More specifically, they were firing lasers at a small reflector array roughly the size of a paperback book, trying to bounce light back to Earth. And after almost 10 years, they have finally succeeded.

It's the first time photons have been successfully reflected back to Earth from a lunar orbiter. And it not only gives us a new way to perform measurements of and around the Moon - it can help us understand the conditions on the lunar surface that could be degrading instruments placed there over 50 years ago.

The Apollo program saw astronauts visiting the Moon from 1969 to 1972. But they weren't just in it for the short term. They left behind (among other things) equipment for continued monitoring, such as seismometers and three laser reflectors. The Soviet space program also put reflectors up there on robotic rovers - two of them, for a grand total of five between the two space agencies.

Why laser reflectors? Well, if you send a really powerful laser beam at the Moon and time how long it takes to bounce back, you can make a really accurate measurement of the distance between the two points, based on the speed of light. Thus, we can determine how far away the Moon is, with millimetre precision.

Over time, those measurements can paint a picture of how the Moon moves around. That's how we know the Moon has a fluid core, based on how it rotates; and, if there's solid material in that fluid core, that in turn could tell us how the Moon once powered its magnetic field.

Such precise measurements are also how we know the Moon is slowly moving away from Earth at a rate of about 3.8 centimetres (1.5 inches) per year. Distance measurements can tell us so much, if we're patient.

"Now that we've been collecting data for 50 years, we can see trends that we wouldn't have been able to see otherwise," said planetary scientist Erwan Mazarico of NASA's Goddard Space Flight Center. "Laser-ranging science is a long game."

But there's a problem. Over time, the amount of light returned from those lunar reflectors has dimmed, to as little as 10 percent of what it should be. And it's not clear why.

However, if there's one thing the Moon has in spectacular abundance, it's dust. Although there's no atmosphere, and therefore no wind to stir that dust up, impacts from tiny micrometeorites could be dislodging just enough to slowly coat the reflectors.

So, this is where the LRO reflector comes in. If we can receive signals bounced off its reflector, scientists can compare the results from the surface reflectors.
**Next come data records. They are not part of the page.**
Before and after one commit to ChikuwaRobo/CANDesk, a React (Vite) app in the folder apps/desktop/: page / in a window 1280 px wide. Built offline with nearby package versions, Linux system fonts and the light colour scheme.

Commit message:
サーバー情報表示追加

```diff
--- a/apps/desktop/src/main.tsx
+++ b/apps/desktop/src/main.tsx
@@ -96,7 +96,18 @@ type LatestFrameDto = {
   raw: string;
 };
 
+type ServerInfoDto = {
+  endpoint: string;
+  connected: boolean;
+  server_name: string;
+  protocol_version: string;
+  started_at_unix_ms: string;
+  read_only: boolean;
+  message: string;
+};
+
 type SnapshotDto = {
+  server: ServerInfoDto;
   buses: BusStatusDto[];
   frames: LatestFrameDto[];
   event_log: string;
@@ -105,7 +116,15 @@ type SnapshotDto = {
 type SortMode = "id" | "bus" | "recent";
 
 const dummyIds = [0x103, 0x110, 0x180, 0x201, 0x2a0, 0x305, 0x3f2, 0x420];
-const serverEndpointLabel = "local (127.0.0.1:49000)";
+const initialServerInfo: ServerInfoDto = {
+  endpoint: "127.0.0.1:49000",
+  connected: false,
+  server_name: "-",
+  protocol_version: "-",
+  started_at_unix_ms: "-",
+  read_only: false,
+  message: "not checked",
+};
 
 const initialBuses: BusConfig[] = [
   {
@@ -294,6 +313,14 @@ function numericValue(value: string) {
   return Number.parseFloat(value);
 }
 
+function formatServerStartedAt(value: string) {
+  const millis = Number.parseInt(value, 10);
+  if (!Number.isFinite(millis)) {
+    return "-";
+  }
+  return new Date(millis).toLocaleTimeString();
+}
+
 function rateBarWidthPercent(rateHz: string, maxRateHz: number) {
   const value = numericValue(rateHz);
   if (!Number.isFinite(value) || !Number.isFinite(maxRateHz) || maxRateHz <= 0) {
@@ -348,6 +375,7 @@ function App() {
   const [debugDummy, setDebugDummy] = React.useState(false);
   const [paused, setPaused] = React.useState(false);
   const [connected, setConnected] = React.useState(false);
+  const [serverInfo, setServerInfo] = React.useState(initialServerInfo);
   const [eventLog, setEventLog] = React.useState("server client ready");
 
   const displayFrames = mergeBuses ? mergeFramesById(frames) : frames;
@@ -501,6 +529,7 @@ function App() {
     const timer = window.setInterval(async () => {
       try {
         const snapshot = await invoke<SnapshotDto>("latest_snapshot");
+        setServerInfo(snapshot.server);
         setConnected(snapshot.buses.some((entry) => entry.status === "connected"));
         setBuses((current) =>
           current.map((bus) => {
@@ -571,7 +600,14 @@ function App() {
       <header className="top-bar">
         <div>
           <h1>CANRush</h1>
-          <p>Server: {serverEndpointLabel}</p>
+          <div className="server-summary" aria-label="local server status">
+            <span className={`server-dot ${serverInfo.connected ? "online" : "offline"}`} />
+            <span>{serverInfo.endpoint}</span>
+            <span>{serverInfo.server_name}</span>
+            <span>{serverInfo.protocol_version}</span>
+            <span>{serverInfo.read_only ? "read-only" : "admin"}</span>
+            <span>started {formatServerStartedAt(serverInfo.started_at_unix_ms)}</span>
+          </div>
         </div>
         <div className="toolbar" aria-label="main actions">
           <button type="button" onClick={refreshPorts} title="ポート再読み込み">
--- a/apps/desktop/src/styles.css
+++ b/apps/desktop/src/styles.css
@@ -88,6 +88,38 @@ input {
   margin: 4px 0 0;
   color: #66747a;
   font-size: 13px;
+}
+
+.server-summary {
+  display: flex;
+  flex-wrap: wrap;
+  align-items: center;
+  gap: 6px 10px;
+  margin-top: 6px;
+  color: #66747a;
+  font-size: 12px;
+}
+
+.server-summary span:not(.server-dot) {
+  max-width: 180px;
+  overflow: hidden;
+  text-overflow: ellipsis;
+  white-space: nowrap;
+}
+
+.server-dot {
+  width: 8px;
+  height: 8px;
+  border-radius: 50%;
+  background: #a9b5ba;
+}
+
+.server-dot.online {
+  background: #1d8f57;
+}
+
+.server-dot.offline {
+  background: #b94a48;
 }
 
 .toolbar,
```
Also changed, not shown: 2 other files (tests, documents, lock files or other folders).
With the help of modelling, this could help determine the cause of the surface reflectors' declining efficiency - and, perhaps, reveal just how much micrometeorite bombardment the Moon is subject to, and how much dust this bombardment kicks up.

It is a lot easier said than done, though. It's difficult enough to bounce a laser off lunar surface reflectors, in large part due to Earth's atmospheric effects and electromagnetic attenuation. The LRO's reflector is even more challenging. It's a small, fast-moving target just 15 by 18 by 5 centimetres (6 by 7 by 2 inches), and it is, on average, 384,400 kilometres (238,900 miles) from Earth.

The team's initial attempts to reach the reflector using green visible light were unsuccessful. But then they teamed up with scientists at the Université Côte d'Azur in France, who had developed an infrared laser - light much more efficient at penetrating gas and cloud.

On 4 September 2018, the Laser Ranging Station in Grasse, France recorded infrared laser light bouncing back from the LRO for the very first time.

Then, in two sessions on 23 and 24 August 2019, the result was repeated - except this time, the team also slewed the spacecraft to orient the reflector towards Earth, demonstrating how to create opportunities for two-way laser ranging, rather than just waiting for the LRO to swing around the right way.

The light returned was minimal - just a few photons. It's not enough, yet, to be able to figure out what's blocking the reflectors on the lunar surface. But over time, even a few photons can build enough of a picture to tell us more.

It's not just the LRO measurements that are of interest here. The team's work demonstrates the improvements that can be made using infrared laser instead of optical, penetrating farther and potentially enabling the use of much smaller reflectors.

"This experiment provides a new method of verifying theories of dust accumulation over decades on the lunar surface," the researchers wrote in their paper.

"It also showed that the use of similar arrays onboard future lunar landers and orbiters can support LLR lunar science goals, particularly with landing sites near the lunar limbs and poles, which would have better sensitivity to lunar orientation."

The research has been published in Earth, Planets and Space.